THE DATA |
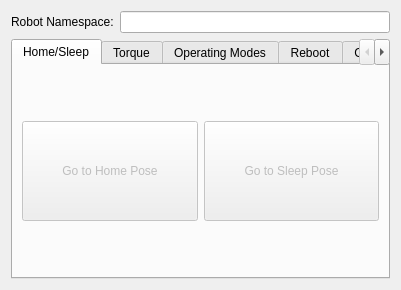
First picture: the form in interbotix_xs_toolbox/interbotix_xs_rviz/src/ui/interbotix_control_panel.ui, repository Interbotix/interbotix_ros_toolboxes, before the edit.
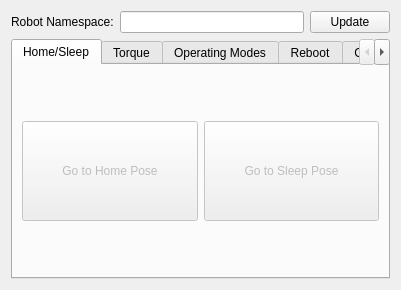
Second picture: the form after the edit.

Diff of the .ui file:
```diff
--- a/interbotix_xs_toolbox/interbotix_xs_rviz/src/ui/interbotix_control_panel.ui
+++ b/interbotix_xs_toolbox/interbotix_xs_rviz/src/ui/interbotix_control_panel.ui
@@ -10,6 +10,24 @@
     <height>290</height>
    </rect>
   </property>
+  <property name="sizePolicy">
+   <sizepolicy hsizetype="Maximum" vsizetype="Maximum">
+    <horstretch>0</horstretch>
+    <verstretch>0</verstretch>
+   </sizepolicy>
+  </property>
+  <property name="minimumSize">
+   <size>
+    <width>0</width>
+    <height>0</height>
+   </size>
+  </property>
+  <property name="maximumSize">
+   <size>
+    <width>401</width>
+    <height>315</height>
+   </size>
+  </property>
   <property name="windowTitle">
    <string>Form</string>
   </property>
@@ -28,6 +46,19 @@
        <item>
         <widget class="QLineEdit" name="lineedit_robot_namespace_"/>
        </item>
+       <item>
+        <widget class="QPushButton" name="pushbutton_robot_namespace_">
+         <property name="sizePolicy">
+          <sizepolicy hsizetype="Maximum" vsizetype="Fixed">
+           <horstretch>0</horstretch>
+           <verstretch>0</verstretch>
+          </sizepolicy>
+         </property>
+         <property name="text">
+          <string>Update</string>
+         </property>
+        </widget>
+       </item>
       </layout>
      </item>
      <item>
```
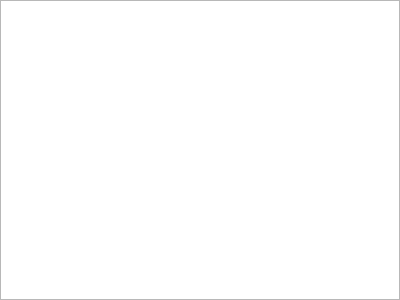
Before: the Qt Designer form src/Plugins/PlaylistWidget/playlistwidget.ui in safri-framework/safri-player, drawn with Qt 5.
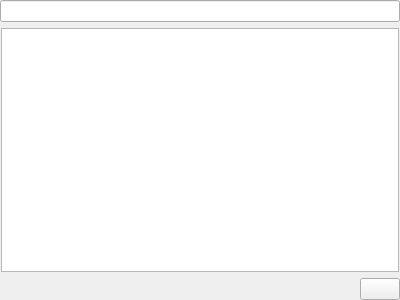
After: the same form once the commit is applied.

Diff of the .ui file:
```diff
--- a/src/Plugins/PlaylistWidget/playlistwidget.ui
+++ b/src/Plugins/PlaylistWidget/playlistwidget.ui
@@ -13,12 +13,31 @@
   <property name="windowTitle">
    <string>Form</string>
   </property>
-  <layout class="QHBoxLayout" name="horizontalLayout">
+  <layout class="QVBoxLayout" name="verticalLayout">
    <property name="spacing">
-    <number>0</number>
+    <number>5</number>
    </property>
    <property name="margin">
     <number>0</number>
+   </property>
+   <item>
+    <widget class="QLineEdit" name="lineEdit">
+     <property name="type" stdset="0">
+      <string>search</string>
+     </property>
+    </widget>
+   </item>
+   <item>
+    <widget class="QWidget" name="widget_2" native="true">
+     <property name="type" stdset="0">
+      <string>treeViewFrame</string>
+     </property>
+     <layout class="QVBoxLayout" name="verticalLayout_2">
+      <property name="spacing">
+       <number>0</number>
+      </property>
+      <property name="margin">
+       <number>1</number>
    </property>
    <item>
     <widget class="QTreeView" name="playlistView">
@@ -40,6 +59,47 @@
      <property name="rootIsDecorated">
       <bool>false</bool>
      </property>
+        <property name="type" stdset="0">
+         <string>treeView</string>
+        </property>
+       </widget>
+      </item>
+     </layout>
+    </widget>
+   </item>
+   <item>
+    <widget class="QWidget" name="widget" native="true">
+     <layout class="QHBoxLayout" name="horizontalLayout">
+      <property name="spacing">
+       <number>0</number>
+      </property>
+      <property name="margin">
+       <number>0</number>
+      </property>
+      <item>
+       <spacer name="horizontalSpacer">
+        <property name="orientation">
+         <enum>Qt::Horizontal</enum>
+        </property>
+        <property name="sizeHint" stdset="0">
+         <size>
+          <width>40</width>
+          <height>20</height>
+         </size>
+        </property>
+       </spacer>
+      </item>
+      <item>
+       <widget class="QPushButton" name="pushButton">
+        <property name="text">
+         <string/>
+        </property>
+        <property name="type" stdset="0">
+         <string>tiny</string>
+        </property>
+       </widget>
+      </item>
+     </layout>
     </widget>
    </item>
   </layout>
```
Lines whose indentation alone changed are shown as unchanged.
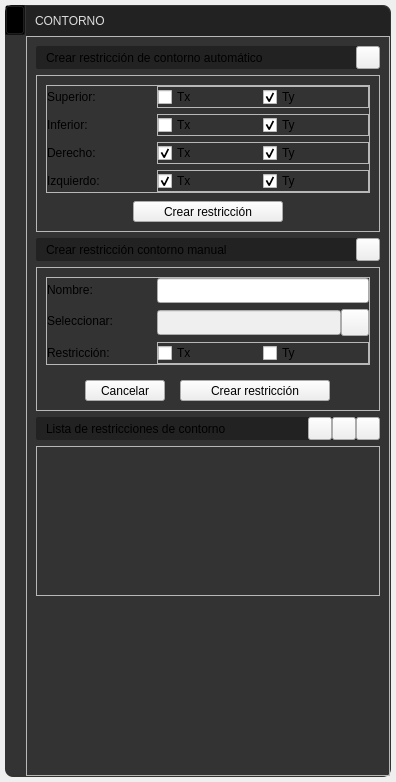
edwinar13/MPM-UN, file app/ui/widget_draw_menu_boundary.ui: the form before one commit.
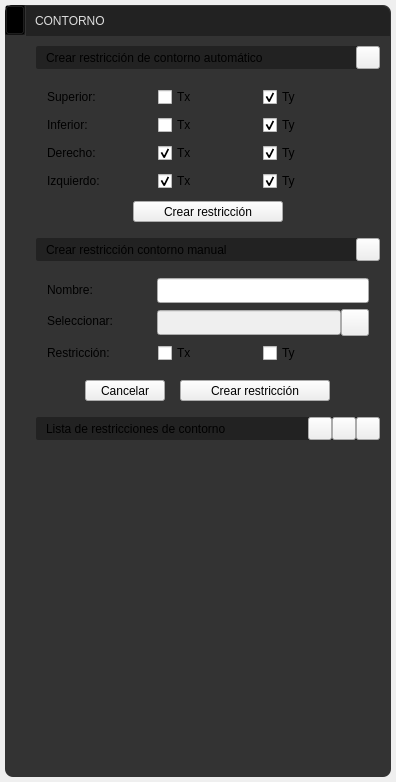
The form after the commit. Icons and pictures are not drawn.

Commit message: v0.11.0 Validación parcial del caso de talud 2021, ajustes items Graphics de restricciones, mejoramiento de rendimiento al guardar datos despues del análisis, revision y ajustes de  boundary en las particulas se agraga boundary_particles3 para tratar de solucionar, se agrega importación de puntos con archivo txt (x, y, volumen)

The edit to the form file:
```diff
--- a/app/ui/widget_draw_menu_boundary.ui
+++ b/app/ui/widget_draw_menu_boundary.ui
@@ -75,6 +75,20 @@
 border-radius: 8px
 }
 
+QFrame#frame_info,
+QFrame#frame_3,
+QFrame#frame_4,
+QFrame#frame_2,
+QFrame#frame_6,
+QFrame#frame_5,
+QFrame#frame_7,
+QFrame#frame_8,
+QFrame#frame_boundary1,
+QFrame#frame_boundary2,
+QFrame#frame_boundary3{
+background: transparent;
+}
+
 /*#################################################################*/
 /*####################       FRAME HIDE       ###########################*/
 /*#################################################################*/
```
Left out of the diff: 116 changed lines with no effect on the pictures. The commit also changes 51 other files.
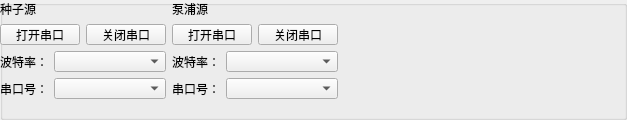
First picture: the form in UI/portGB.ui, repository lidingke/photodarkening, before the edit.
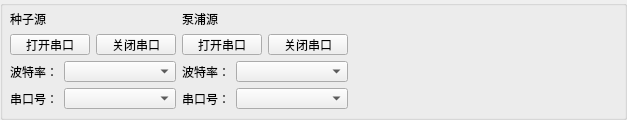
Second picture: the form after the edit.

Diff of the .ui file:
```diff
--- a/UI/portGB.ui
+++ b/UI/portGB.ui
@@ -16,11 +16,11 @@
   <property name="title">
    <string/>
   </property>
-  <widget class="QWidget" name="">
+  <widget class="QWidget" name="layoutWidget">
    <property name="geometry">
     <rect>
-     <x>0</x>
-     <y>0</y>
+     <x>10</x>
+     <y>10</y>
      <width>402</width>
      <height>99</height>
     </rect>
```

EXERCISE BRIEF | Return each line above exactly; any pictures are to be skipped.

RESPONSE TO THE EXERCISE |
First picture: the form in interbotix_xs_toolbox/interbotix_xs_rviz/src/ui/interbotix_control_panel.ui, repository Interbotix/interbotix_ros_toolboxes, before the edit.
Second picture: the form after the edit.

Diff of the .ui file:
```diff
--- a/interbotix_xs_toolbox/interbotix_xs_rviz/src/ui/interbotix_control_panel.ui
+++ b/interbotix_xs_toolbox/interbotix_xs_rviz/src/ui/interbotix_control_panel.ui
@@ -10,6 +10,24 @@
     <height>290</height>
    </rect>
   </property>
+  <property name="sizePolicy">
+   <sizepolicy hsizetype="Maximum" vsizetype="Maximum">
+    <horstretch>0</horstretch>
+    <verstretch>0</verstretch>
+   </sizepolicy>
+  </property>
+  <property name="minimumSize">
+   <size>
+    <width>0</width>
+    <height>0</height>
+   </size>
+  </property>
+  <property name="maximumSize">
+   <size>
+    <width>401</width>
+    <height>315</height>
+   </size>
+  </property>
   <property name="windowTitle">
    <string>Form</string>
   </property>
@@ -28,6 +46,19 @@
        <item>
         <widget class="QLineEdit" name="lineedit_robot_namespace_"/>
        </item>
+       <item>
+        <widget class="QPushButton" name="pushbutton_robot_namespace_">
+         <property name="sizePolicy">
+          <sizepolicy hsizetype="Maximum" vsizetype="Fixed">
+           <horstretch>0</horstretch>
+           <verstretch>0</verstretch>
+          </sizepolicy>
+         </property>
+         <property name="text">
+          <string>Update</string>
+         </property>
+        </widget>
+       </item>
       </layout>
      </item>
      <item>
```
Before: the Qt Designer form src/Plugins/PlaylistWidget/playlistwidget.ui in safri-framework/safri-player, drawn with Qt 5.
After: the same form once the commit is applied.

Diff of the .ui file:
```diff
--- a/src/Plugins/PlaylistWidget/playlistwidget.ui
+++ b/src/Plugins/PlaylistWidget/playlistwidget.ui
@@ -13,12 +13,31 @@
   <property name="windowTitle">
    <string>Form</string>
   </property>
-  <layout class="QHBoxLayout" name="horizontalLayout">
+  <layout class="QVBoxLayout" name="verticalLayout">
    <property name="spacing">
-    <number>0</number>
+    <number>5</number>
    </property>
    <property name="margin">
     <number>0</number>
+   </property>
+   <item>
+    <widget class="QLineEdit" name="lineEdit">
+     <property name="type" stdset="0">
+      <string>search</string>
+     </property>
+    </widget>
+   </item>
+   <item>
+    <widget class="QWidget" name="widget_2" native="true">
+     <property name="type" stdset="0">
+      <string>treeViewFrame</string>
+     </property>
+     <layout class="QVBoxLayout" name="verticalLayout_2">
+      <property name="spacing">
+       <number>0</number>
+      </property>
+      <property name="margin">
+       <number>1</number>
    </property>
    <item>
     <widget class="QTreeView" name="playlistView">
@@ -40,6 +59,47 @@
      <property name="rootIsDecorated">
       <bool>false</bool>
      </property>
+        <property name="type" stdset="0">
+         <string>treeView</string>
+        </property>
+       </widget>
+      </item>
+     </layout>
+    </widget>
+   </item>
+   <item>
+    <widget class="QWidget" name="widget" native="true">
+     <layout class="QHBoxLayout" name="horizontalLayout">
+      <property name="spacing">
+       <number>0</number>
+      </property>
+      <property name="margin">
+       <number>0</number>
+      </property>
+      <item>
+       <spacer name="horizontalSpacer">
+        <property name="orientation">
+         <enum>Qt::Horizontal</enum>
+        </property>
+        <property name="sizeHint" stdset="0">
+         <size>
+          <width>40</width>
+          <height>20</height>
+         </size>
+        </property>
+       </spacer>
+      </item>
+      <item>
+       <widget class="QPushButton" name="pushButton">
+        <property name="text">
+         <string/>
+        </property>
+        <property name="type" stdset="0">
+         <string>tiny</string>
+        </property>
+       </widget>
+      </item>
+     </layout>
     </widget>
    </item>
   </layout>
```
Lines whose indentation alone changed are shown as unchanged.
edwinar13/MPM-UN, file app/ui/widget_draw_menu_boundary.ui: the form before one commit.
The form after the commit. Icons and pictures are not drawn.

Commit message: v0.11.0 Validación parcial del caso de talud 2021, ajustes items Graphics de restricciones, mejoramiento de rendimiento al guardar datos despues del análisis, revision y ajustes de  boundary en las particulas se agraga boundary_particles3 para tratar de solucionar, se agrega importación de puntos con archivo txt (x, y, volumen)

The edit to the form file:
```diff
--- a/app/ui/widget_draw_menu_boundary.ui
+++ b/app/ui/widget_draw_menu_boundary.ui
@@ -75,6 +75,20 @@
 border-radius: 8px
 }
 
+QFrame#frame_info,
+QFrame#frame_3,
+QFrame#frame_4,
+QFrame#frame_2,
+QFrame#frame_6,
+QFrame#frame_5,
+QFrame#frame_7,
+QFrame#frame_8,
+QFrame#frame_boundary1,
+QFrame#frame_boundary2,
+QFrame#frame_boundary3{
+background: transparent;
+}
+
 /*#################################################################*/
 /*####################       FRAME HIDE       ###########################*/
 /*#################################################################*/
```
Left out of the diff: 116 changed lines with no effect on the pictures. The commit also changes 51 other files.
First picture: the form in UI/portGB.ui, repository lidingke/photodarkening, before the edit.
Second picture: the form after the edit.

Diff of the .ui file:
```diff
--- a/UI/portGB.ui
+++ b/UI/portGB.ui
@@ -16,11 +16,11 @@
   <property name="title">
    <string/>
   </property>
-  <widget class="QWidget" name="">
+  <widget class="QWidget" name="layoutWidget">
    <property name="geometry">
     <rect>
-     <x>0</x>
-     <y>0</y>
+     <x>10</x>
+     <y>10</y>
      <width>402</width>
      <height>99</height>
     </rect>
```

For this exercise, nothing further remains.